Ribosome Profiling and Translatome Sequencing of the Anterior Cingulate Cortex of Suicide Completers with a History of Early Life Adversity

Amanda Brown, Laura Fiori, J.F Théroux, Gustavo Turecki

Department of Human Genetics, Affiliated with the Douglas Mental Health University Institute

Degree program and level : MSc. 1

Name of Supervisor: Dr. Gustavo Turecki

Keywords: Suicide/Depression Research, Ribosome Profiling, Epigenetics

Ribosome profiling (riboseq) is a next generation sequencing technique that captures and profiles ribosomal footprints (RPFs): the fragments of the mRNA transcriptome that are contained under ribosomes as translation occurs (also known as the translatome). This allows riboseq to identify actively translated mRNA regions: and therefore discrepancies between the translatome and transcriptome (or genome) that are sites of epigenetic regulation.

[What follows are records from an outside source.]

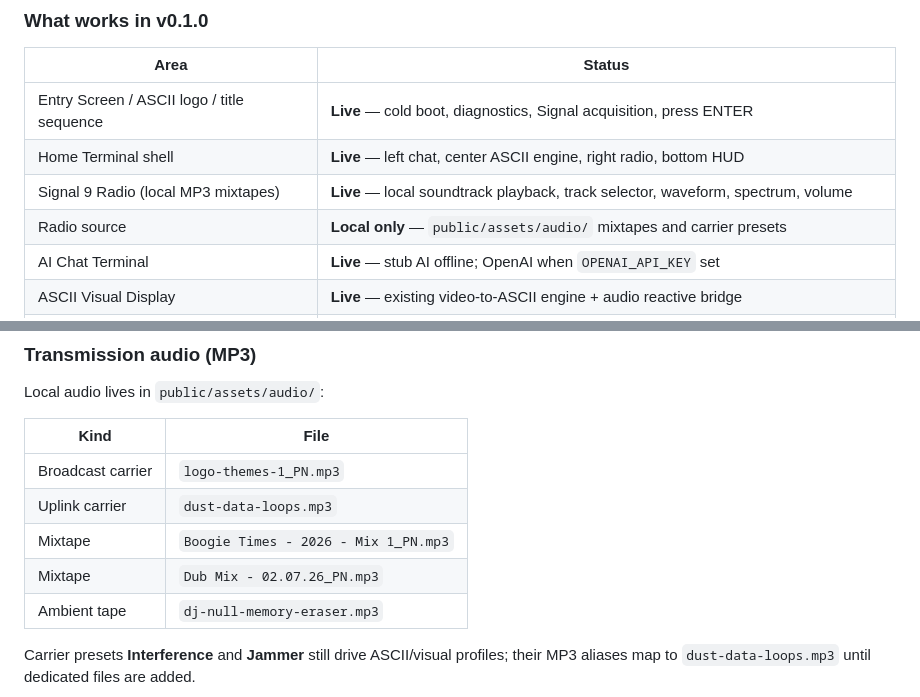
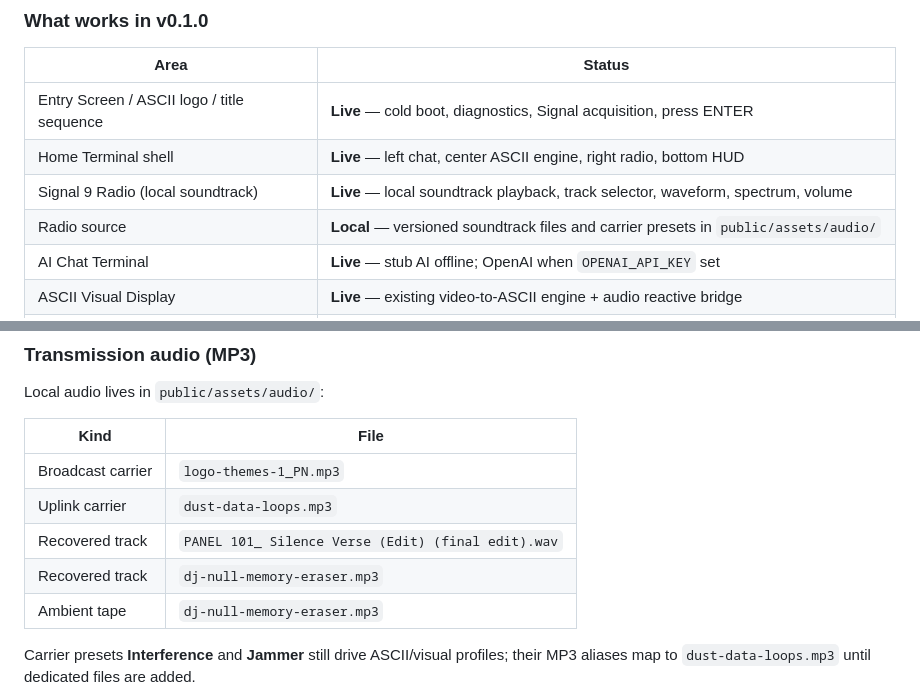
Before and after one commit to nate-thousand/signal-9-live, a Markdown page: README.md, 2 parts joined by grey strips. GitHub-like rendering.

Commit message:
Document the working audio catalog

```diff
--- a/README.md
+++ b/README.md
@@ -29,8 +29,8 @@ Underground resistance broadcast experience built on [Plantasonic Platform](http
 |------|--------|
 | Entry Screen / ASCII logo / title sequence | **Live** — cold boot, diagnostics, Signal acquisition, press ENTER |
 | Home Terminal shell | **Live** — left chat, center ASCII engine, right radio, bottom HUD |
-| Signal 9 Radio (local MP3 mixtapes) | **Live** — local soundtrack playback, track selector, waveform, spectrum, volume |
-| Radio source | **Local only** — `public/assets/audio/` mixtapes and carrier presets |
+| Signal 9 Radio (local soundtrack) | **Live** — local soundtrack playback, track selector, waveform, spectrum, volume |
+| Radio source | **Local** — versioned soundtrack files and carrier presets in `public/assets/audio/` |
 | AI Chat Terminal | **Live** — stub AI offline; OpenAI when `OPENAI_API_KEY` set |
 | ASCII Visual Display | **Live** — existing video-to-ASCII engine + audio reactive bridge |
 | Bottom HUD telemetry | **Live** — frequency, signal, Echo, Memory Nodes, TX, CPU, FPS, mission, district, time |
@@ -92,8 +92,8 @@ Local audio lives in `public/assets/audio/`:
 |------|------|
 | Broadcast carrier | `logo-themes-1_PN.mp3` |
 | Uplink carrier | `dust-data-loops.mp3` |
-| Mixtape | `Boogie Times - 2026 - Mix 1_PN.mp3` |
-| Mixtape | `Dub Mix - 02.07.26_PN.mp3` |
+| Recovered track | `PANEL 101_ Silence Verse (Edit) (final edit).wav` |
+| Recovered track | `dj-null-memory-eraser.mp3` |
 | Ambient tape | `dj-null-memory-eraser.mp3` |
 
 Carrier presets **Interference** and **Jammer** still drive ASCII/visual profiles; their MP3 aliases map to `dust-data-loops.mp3` until dedicated files are added.
```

This is of great potential benefit to the study of psychiatric conditions where epigenetic changes are implicated in their phenotype, such as suicide completion, particularly when coupled with early life adversity (ELA). Transcriptomic research has found several genes to be differently methylated in ELA/suicides compared to healthy controls and non-ELA/suicides, particularly in brain areas such as the anterior cingulate cortex (ACC). However, translatomic research verifying altered proteins synthesis levels at these differently methylated sites has thus far been unexplored, and could be used further elucidate the epigenetic mechanisms underlying how ELA contributes to suicide. Furthermore, riboseq of non-tumor human brain tissue appears to be unreported in literature due to difficulty with preserving the process in vivo.

I intend to create a novel riboseq procedure for RFP capture in human brain tissue, where sequencing will be completed on samples from the (ACC) with ELA/suicide, non-ELA/suicide, and healthy control cohorts. This riboseq procedure includes trials optimizing nuclease cocktails for RPF capture, amplification cycles, and RPF fragment purification. Procedure optimization is still ongoing: but early fragment size analysis suggests that certain nuclease cocktails are successful at capturing the characteristic ~30 bp RPF fragments compared to total RNA controls. This result is promising and supports the feasibility of RPF capture from human brain homogenate, to be further verified via coding enrichment analysis. I hypothesize that transcriptomic and translatomic differences will be found between ELA/suicide brains compared to both non-ELA/suicides and healthy controls.